Start of Exercise data
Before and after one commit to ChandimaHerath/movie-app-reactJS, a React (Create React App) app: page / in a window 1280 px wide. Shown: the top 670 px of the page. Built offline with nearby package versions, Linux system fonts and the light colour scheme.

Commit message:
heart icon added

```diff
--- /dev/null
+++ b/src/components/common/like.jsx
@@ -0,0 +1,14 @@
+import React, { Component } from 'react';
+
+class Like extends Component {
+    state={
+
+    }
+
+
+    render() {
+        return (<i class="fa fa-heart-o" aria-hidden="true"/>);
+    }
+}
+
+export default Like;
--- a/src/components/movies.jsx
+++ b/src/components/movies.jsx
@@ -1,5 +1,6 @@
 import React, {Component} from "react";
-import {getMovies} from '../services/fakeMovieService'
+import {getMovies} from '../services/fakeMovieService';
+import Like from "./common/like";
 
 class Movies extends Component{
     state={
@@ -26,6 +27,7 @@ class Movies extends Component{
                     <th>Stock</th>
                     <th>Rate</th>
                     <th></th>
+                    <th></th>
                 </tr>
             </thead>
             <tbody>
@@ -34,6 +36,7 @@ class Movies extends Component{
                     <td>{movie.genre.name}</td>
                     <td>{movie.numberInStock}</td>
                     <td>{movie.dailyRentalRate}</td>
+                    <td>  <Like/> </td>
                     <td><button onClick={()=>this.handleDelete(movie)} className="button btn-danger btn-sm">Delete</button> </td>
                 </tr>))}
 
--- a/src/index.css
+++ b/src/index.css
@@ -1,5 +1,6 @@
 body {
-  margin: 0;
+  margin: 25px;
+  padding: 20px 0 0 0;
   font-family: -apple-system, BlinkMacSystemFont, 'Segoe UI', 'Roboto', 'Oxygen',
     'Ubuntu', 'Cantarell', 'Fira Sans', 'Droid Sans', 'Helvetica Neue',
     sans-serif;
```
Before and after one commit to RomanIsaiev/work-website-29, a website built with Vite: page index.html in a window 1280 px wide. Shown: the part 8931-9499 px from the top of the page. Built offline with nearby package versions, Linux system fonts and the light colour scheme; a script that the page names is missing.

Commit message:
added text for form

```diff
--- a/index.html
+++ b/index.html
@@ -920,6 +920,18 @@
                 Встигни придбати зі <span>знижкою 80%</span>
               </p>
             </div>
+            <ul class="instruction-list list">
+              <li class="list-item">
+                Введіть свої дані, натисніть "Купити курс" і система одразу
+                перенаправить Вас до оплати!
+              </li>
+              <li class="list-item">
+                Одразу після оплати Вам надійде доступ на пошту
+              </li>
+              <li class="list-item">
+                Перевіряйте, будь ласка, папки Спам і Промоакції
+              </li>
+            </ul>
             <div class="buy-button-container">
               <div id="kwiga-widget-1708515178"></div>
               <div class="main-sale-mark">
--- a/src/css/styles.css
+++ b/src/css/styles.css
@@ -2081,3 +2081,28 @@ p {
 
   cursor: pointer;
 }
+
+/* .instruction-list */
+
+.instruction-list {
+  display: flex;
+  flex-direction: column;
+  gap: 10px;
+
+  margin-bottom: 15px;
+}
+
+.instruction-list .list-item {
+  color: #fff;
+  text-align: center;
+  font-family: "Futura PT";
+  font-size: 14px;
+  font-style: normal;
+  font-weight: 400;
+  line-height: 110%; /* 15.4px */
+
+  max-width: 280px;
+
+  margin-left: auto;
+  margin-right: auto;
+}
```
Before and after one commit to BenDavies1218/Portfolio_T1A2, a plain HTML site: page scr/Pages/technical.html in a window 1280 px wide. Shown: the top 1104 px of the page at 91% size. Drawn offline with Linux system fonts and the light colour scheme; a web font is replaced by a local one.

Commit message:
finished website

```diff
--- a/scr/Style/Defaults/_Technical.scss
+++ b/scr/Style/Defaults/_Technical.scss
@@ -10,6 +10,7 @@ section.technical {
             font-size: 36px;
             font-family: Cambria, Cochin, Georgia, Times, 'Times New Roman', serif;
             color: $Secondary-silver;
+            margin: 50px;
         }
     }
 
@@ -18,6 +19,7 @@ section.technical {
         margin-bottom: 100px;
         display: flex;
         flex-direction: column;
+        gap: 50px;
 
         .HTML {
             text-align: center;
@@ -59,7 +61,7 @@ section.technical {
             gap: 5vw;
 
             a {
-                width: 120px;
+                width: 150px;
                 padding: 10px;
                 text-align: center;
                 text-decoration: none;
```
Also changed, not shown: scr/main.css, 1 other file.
End of Exercise data
# [The task]
Show all lines from the data above in which the word "import" appears.

# [Result]
+import React, { Component } from 'react';
 import React, {Component} from "react";
-import {getMovies} from '../services/fakeMovieService'
+import {getMovies} from '../services/fakeMovieService';
+import Like from "./common/like";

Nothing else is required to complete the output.